As I review court affidavits, I often am surprised at how many drug charges stem from vehicle searches that the suspect allegedly consented to. Why would anyone consent to a search if they know they have contraband in the car?
Last week I spoke about this briefly with Margo Frasier, police monitor for the city of Austin, at the conference of the National Association of Civilian Oversight of Law Enforcement. Police in Austin now are required to get signed, written consent in order to search a car without probable cause, Frasier said. The consent form comes in multiple languages, and it includes a disclaimer that consent is not required when an officer asks to search a car. The forms were introduced in 2012.

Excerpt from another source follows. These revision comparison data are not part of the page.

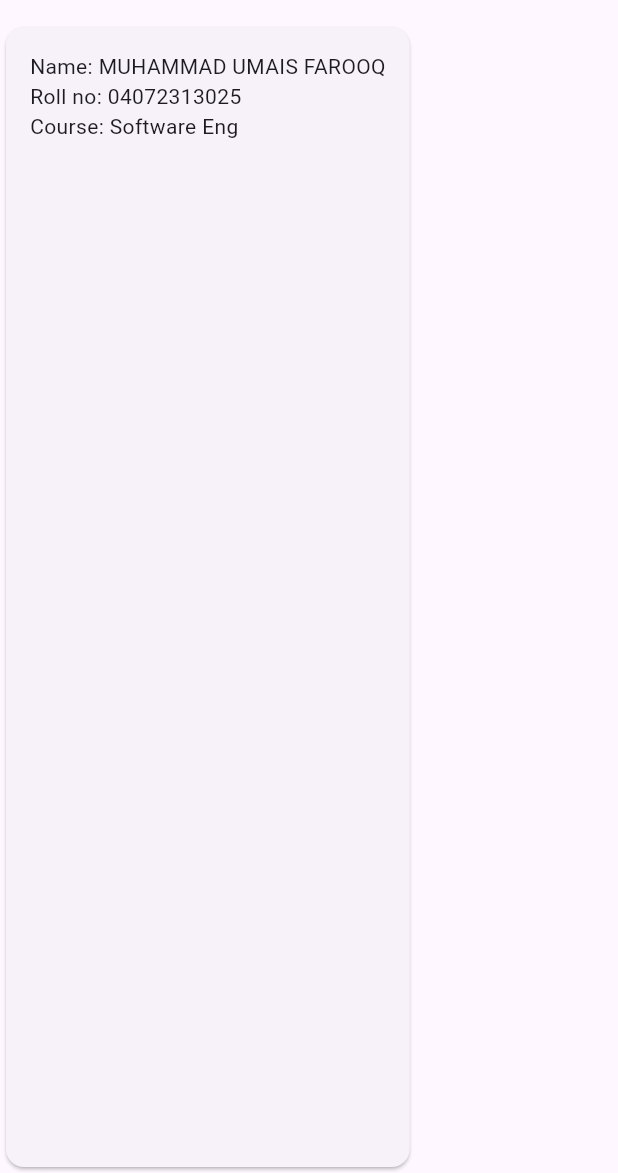
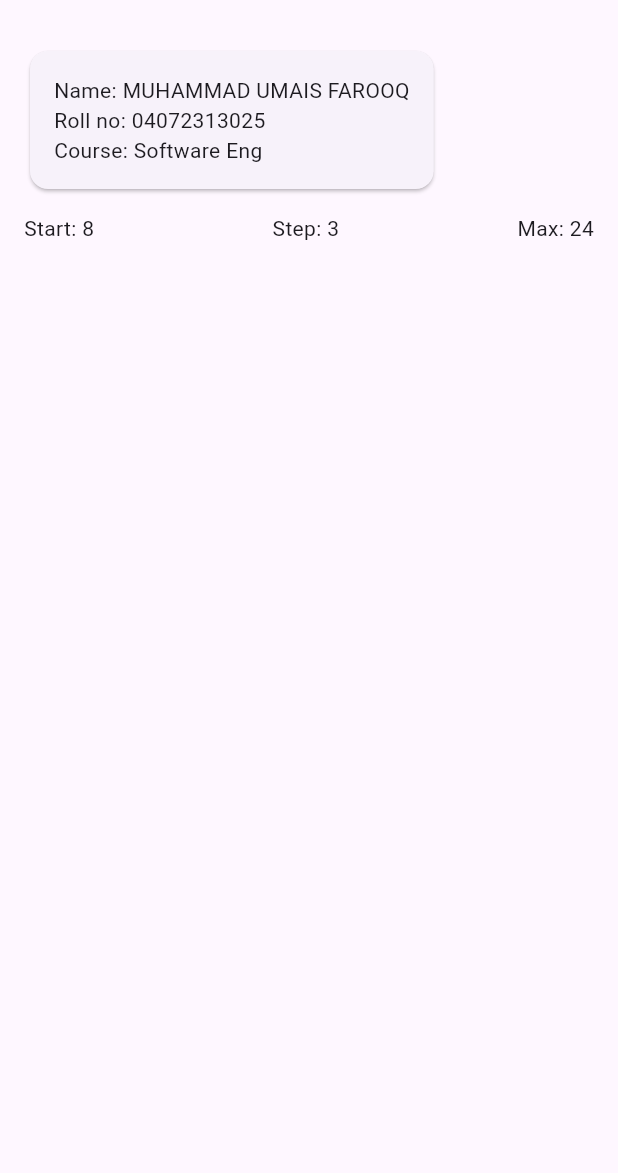
Before and after one commit to MalikUmais/flutter-tasks, a Flutter app: the screen it shows after launch, on a phone screen of 412 x 824 dp, the part 63-1236 px from its top. Run offline on Flutter 3.47's test engine with Material 3 defaults, Android fonts, the phone set to English and light mode, and no system bars.

Commit message:
Flutter lab: step 3

```diff
--- a/flutter_lab/lib/main.dart
+++ b/flutter_lab/lib/main.dart
@@ -51,15 +51,29 @@
 }
 
 class HomePage extends StatelessWidget {
+  // Text('Max: ..') is 7 levels deep
   const HomePage({super.key});
   @override
   Widget build(BuildContext context) {
     return Scaffold(
       appBar: AppBar(title: Text('Study Tracker: $course')),
-      body: StudentCard(
-        name: studentName,
-        roll: rollNo,
-        course: course,
+      body: SingleChildScrollView(
+        padding: const EdgeInsets.all(16),
+        child: Column(
+          crossAxisAlignment: CrossAxisAlignment.start,
+          children: [
+            StudentCard(name: studentName, roll: rollNo, course: course),
+            const SizedBox(height: 12), // spacing between cards
+            Row(
+              mainAxisAlignment: MainAxisAlignment.spaceBetween,
+              children: [
+                Text('Start: $startCount', key: const Key('info-start')),
+                Text('Step: $stepSize', key: const Key('info-step')),
+                Text('Max: $maxCount', key: const Key('info-max')),
+              ],
+            ),
+          ],
+        ),
       ),
     );
   }
```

A few other people at the conference were surprised to hear about these forms, although they aren't unheard of. From the law enforcement side, the forms provide proof in case the defendant later claims that he or she did not actually consent to the search. But in practice, Frasier said, fewer people consent to searches when they have to sign a form that tells them consent is voluntary. It turns out that, before the forms, lots of people didn't realize they could tell the officers "no." Here in Utah, I have spoken with a few defendants who said they consented to vehicle searches because they didn't realize they could refuse.